Posts Tagged ‘television set’
It’s widely suggested these days that we’re in a “Golden Age of Television”… but hasn’t the history of the TV been one long Golden Age?
In case of fire, 82% of 20th Century Americans surveyed in the pre-Internet era would rescue the TV set. The other 18% would stay still watching the thing and ask, ‘What fire?’ America loved the magic box…
More glimpses of Americans and their tubes at “Found Photos: Mid-Century People Standing By Modern TVs.” Volume Two here.
* Ursula K. LeGuin
As we tune in, we might recall that it was on this date in 1998 that Frasier set an Emmy record, becoming the first to take top honors for outstanding comedy series five years in a row (a record currently tied by Modern Family). Frasier won a total of 37 Primetime Emmy Awards during its 11-year run, breaking the record long held by The Mary Tyler Moore Show (29).
On November 26, 1936, three weeks after television transmissions began in England, Mr G.B. Davis of Dulwich (south–east London) paid 99 pounds. 15 shillings– over half the average annual wage of the day, equivalent to almost 4,000 pounds today– for the seventh television set manufactured in the UK, a Marconi “Type 702, number 1-007.” The receiver had a 12-inch screen contained in a walnut and mahogany case, with a mirror in the lid onto which the picture was reflected.
But poor Mr. Davis (presumably along with his fellow early enthusiasts) was able to enjoy his pioneering purchase for only a few hours: three days after he took the plunge, the nearby Crystal Palace and its transmitter burned down. The area could not receive television pictures again until 1946.
But Mr. Davis’ loss is his grandchildren’s gain. Bonham’s is set to auction the set later this month. There are more Stradivarius violins in existence that pre-war TVs, so the auction house expects the set to fetch much more than it’s pre-sale estimate of 5,000 pounds.
Read the full story in The Telegraph.
As we summon memories of Sid Caesar and Soupy Sales, we might recall that it was on this date in 1953 that the first color 3-D feature film premiered– House of Wax. Shot with a two-camera process, and viewed through “stereo” glasses with differently tinted lens, the film grossed a then-impressive $4.3 million.
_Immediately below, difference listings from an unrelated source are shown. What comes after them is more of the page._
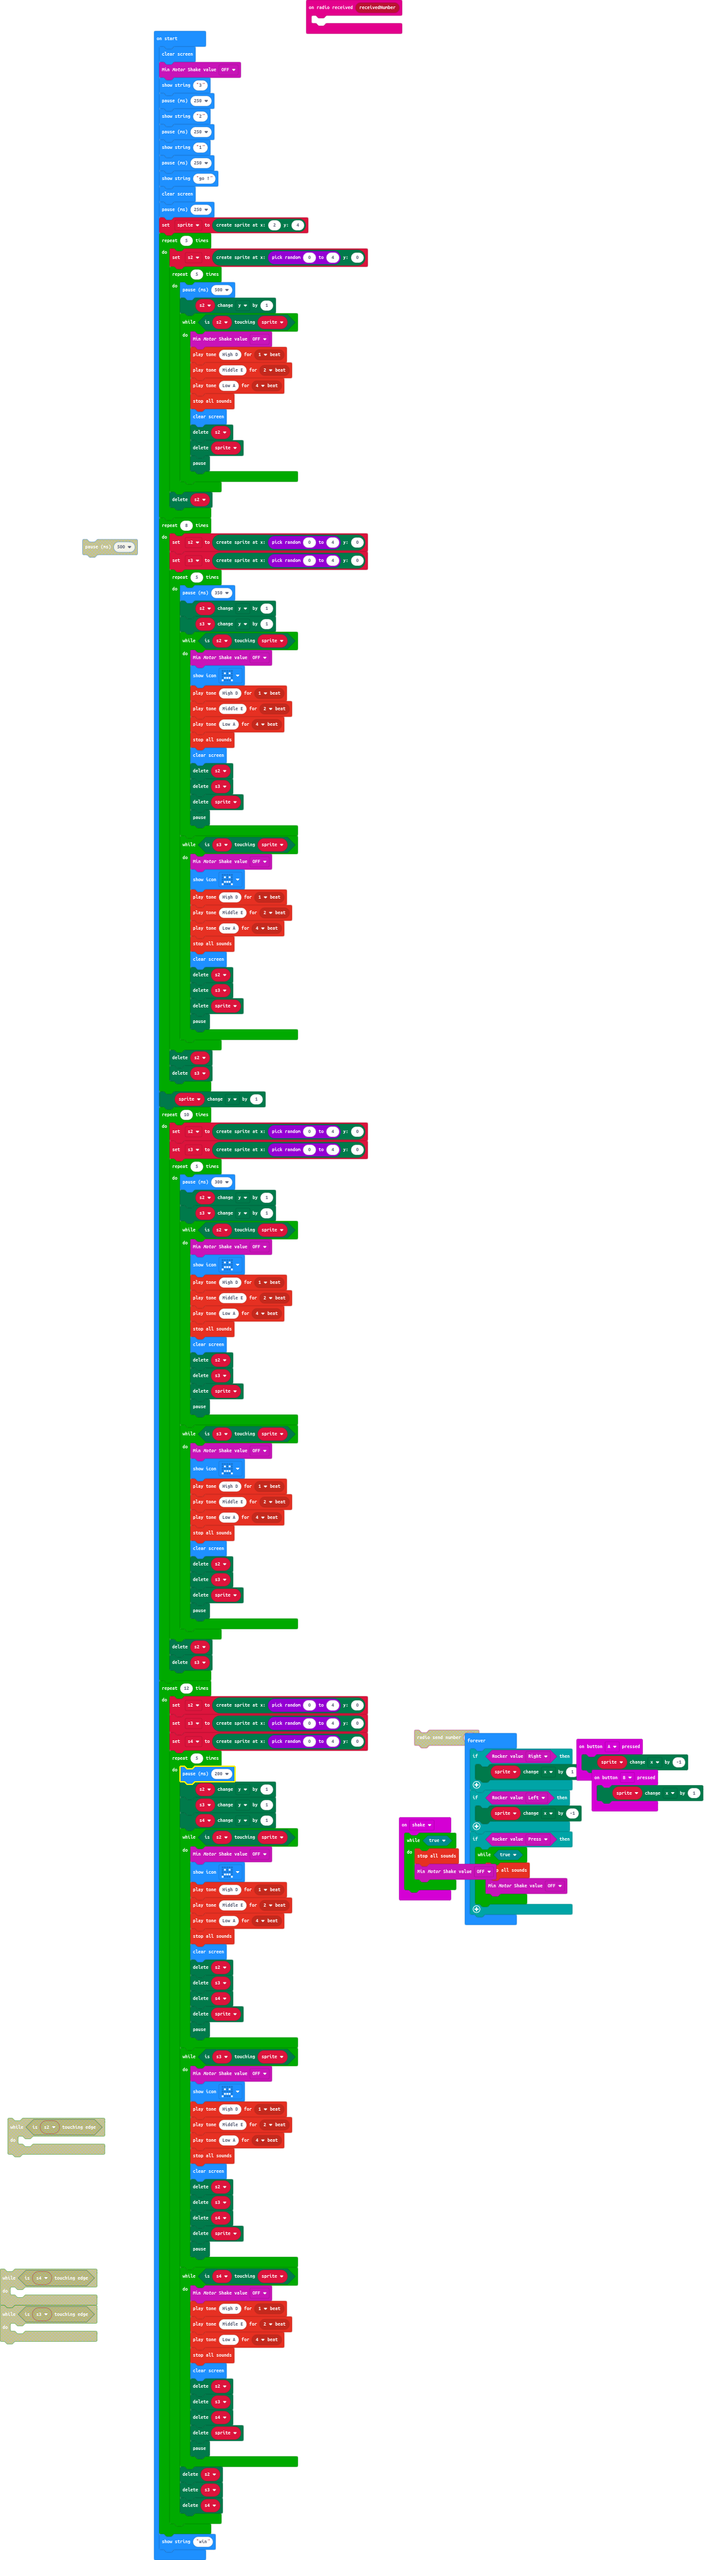
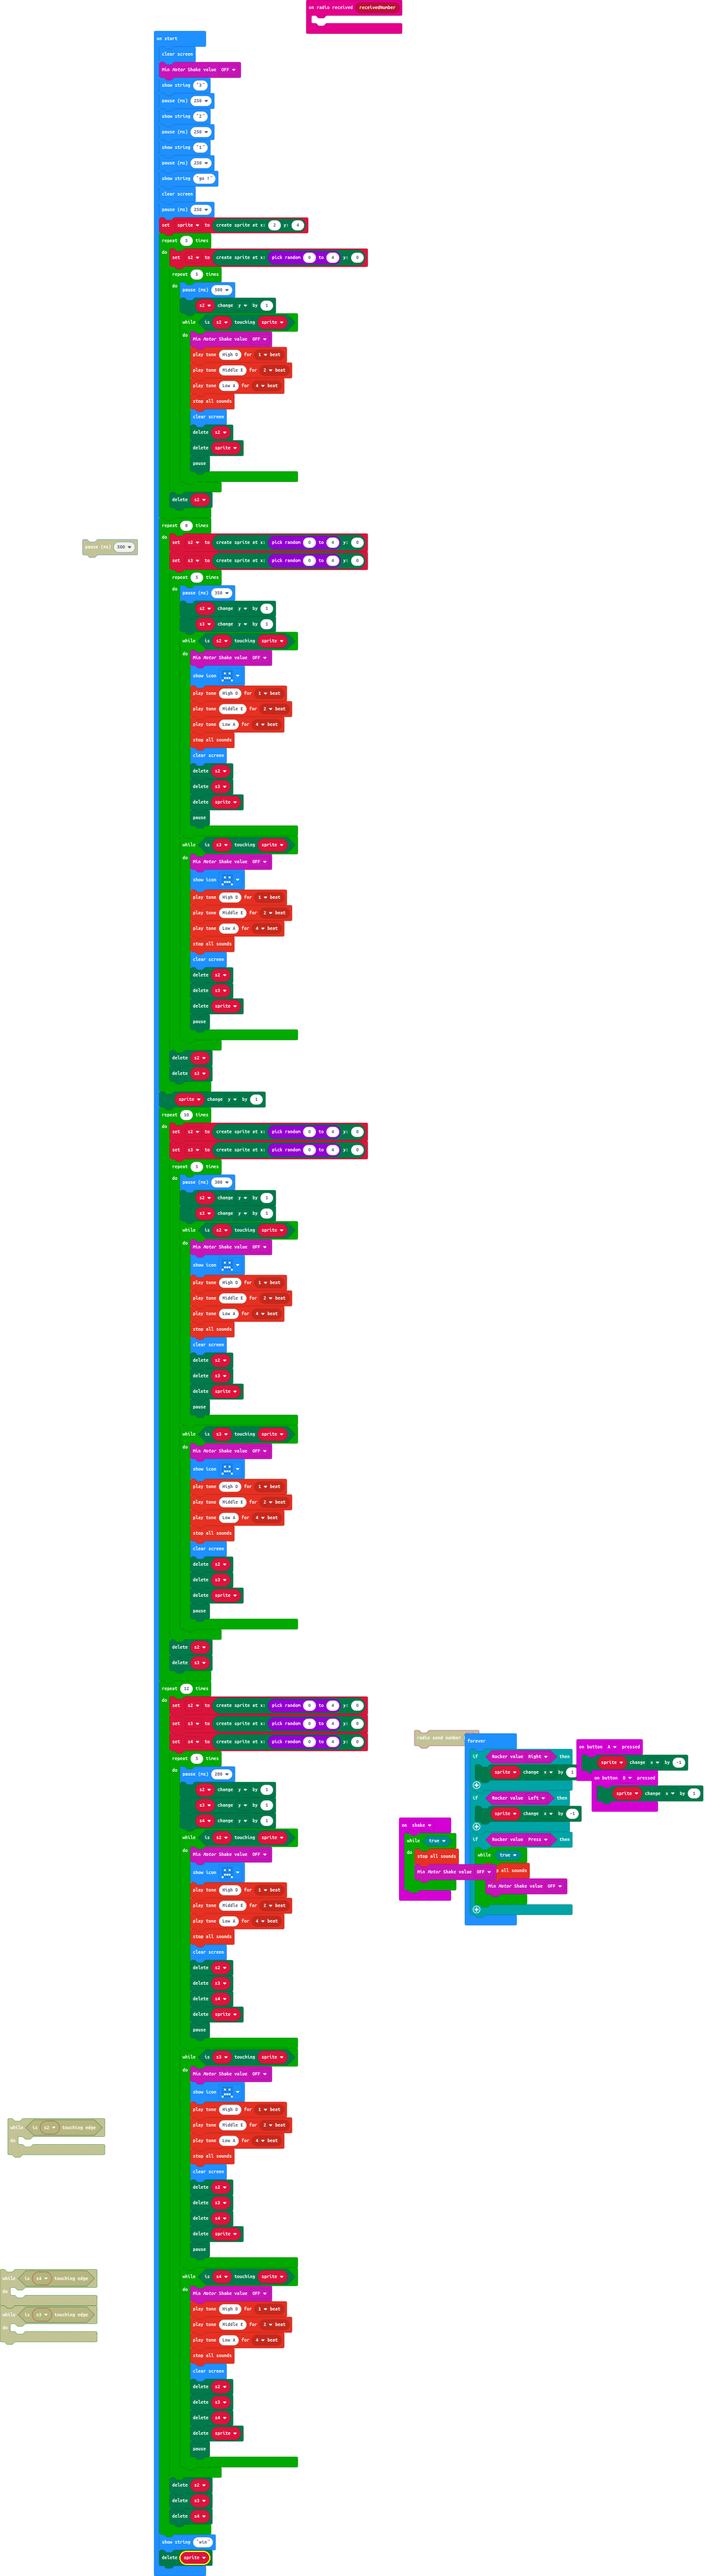
Update main.blocks, main.ts

diff --git a/main.ts b/main.ts
@@ -173,12 +173,13 @@ for (let index = 0; index < 12; index++) {
             sprite.delete()
             game.pause()
         }
-        s2.delete()
-        s3.delete()
-        s4.delete()
     }
+    s2.delete()
+    s3.delete()
+    s4.delete()
 }
 basic.showString("win")
+sprite.delete()
 basic.forever(function () {
     if (GHBit.Rocker(GHBit.enRocker.Right)) {
         sprite.change(LedSpriteProperty.X, 1)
It launched its star, Vincent Price, on a career in the horror genre, and goosed the careers of his supporting players, Phyllis Kirk and Charles Buchinsky (who shortly thereafter changed his name to Charles Bronson). House of Wax kicked off the first period of enthusiasm for 3-D films (the second, a year-long period in the 70s); we are, of course, currently in the third.